In fact, in that course you will learn modern C++ topics that are valid in both C++11, and also in next versions of the language. For example, what you will learn about the parameter passing rules, like passing by reference vs. passing by value, is perfectly valid in C++11, C++14, and C++17 as well.

Moreover, the practical introductions I gave to standard library’s classes like std::string, or std::vector, and to the std::sort algorithm, just to name a few, are totally valid also in C++14 and C++17.

Similarly, my discussions on defining custom types, constructors, destructor, the RAII pattern and the scope-based lifetime of objects are still valid in C++14 and C++17, as well.

Maybe a better title for that course would be “Modern C++ from Scratch”. Anyway, the content is already there, available for an enjoyable learning experience, with a mix of slides containing interesting visuals, and demo code.

Sample slide: Introducing the std::string class
Sample slide: Introducing the std::string class

And, if you are already familiar with C++11, you may enjoy my follow-up course on “Practical C++14 and C++17 Features”.

Happy learning!

 

ATL::CStringW vs. std::wstring Performance: String Sorting and Comparisons

According to previous measurements, std::wstring performs better than ATL::CStringW:

  1. in all string concatenation tests
  2. when sorting string vectors that are made by small strings, thanks to std::basic_string’s SSO

So, I focused my attention on the string vector sorting scenario, and it seems to me that (at least in the VS2015 implementation), the slowdown of (non-SSO) wstrings is caused by wmemcmp calls, that are used to compare wstrings when sorting the string vectors.
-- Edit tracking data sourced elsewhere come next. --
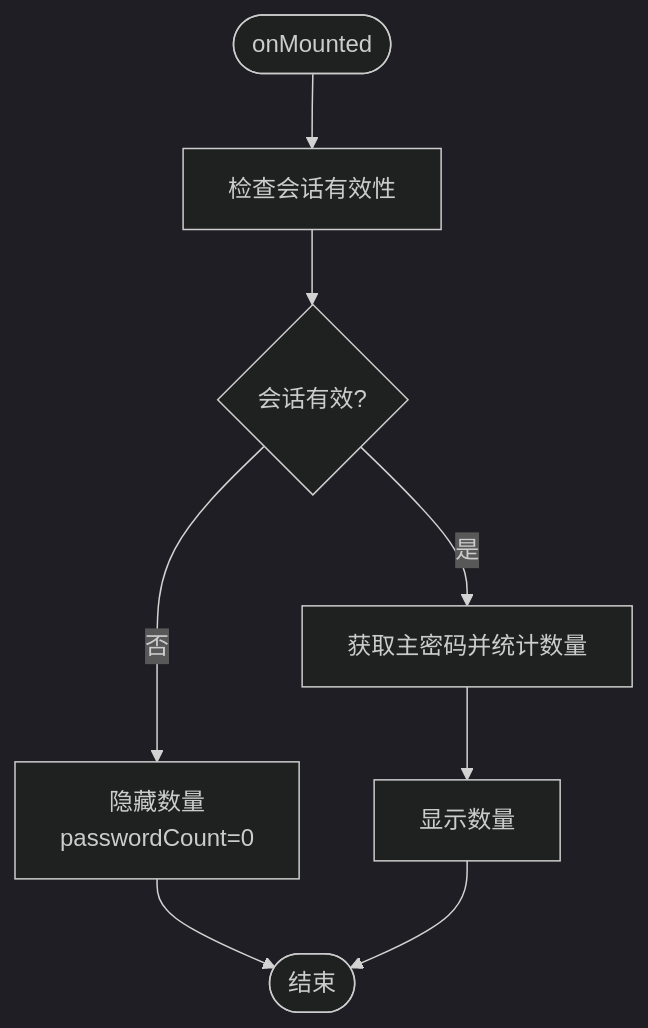
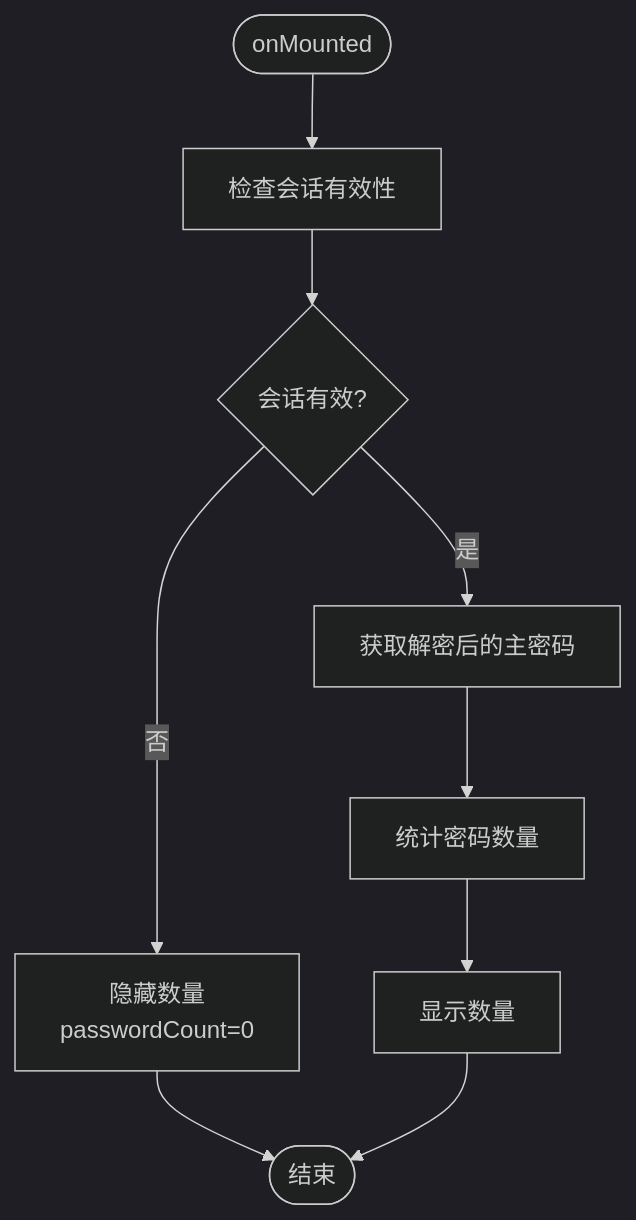
The third of 5 diagrams in .qoder/repowiki/zh/content/扩展入口点/Popup Interface.md (liaolongdong/account-password-helper), drawn with Mermaid (dark theme) before and after one commit. The commit also changed other lines of this file and 23 other files, not shown here.

````diff
--- a/.qoder/repowiki/zh/content/扩展入口点/Popup Interface.md
+++ b/.qoder/repowiki/zh/content/扩展入口点/Popup Interface.md
@@ -138,10 +162,11 @@
 ```mermaid
 flowchart TD
 Start(["onMounted"]) --> CheckSession["检查会话有效性"]
 CheckSession --> SessionValid{"会话有效?"}
 SessionValid --> |否| HideCount["隐藏数量<br/>passwordCount=0"]
-SessionValid --> |是| LoadPwd["获取主密码并统计数量"]
+SessionValid --> |是| GetDecryptedMaster["获取解密后的主密码"]
+GetDecryptedMaster --> LoadPwd["统计密码数量"]
 LoadPwd --> ShowCount["显示数量"]
 HideCount --> End(["结束"])
 ShowCount --> End
 ```
````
On the other hand, CStringW invokes wcscmp, that seems to run faster.

In fact, invoking std::sort with a custom comparator function that calls wcscmp to compare the C-style pointers returned by wstring::c_str, results in faster vector<wstring> sorting times. So, in this case wstring sorting performs better than CStringW even for non-SSO strings.

However, as Stephan T. Lavavej pointed out, std::basic_string supports embedded nulls, so wstring cannot use wcscmp (that works only for C-style null-terminated strings, without embedded nulls).

 

String Performance Tests: ATL vs. STL

I wrote some C++ code to test the performance of the ATL CStringW class vs. the C++ Standard Library’s std::wstring.

There are several aspects that can be considered when comparing string class performance: In the aforementioned code, I tested string vector sorting and string concatenation.

The code is available in this repository on GitHub.

You can take a look at the README for further details (including my test results).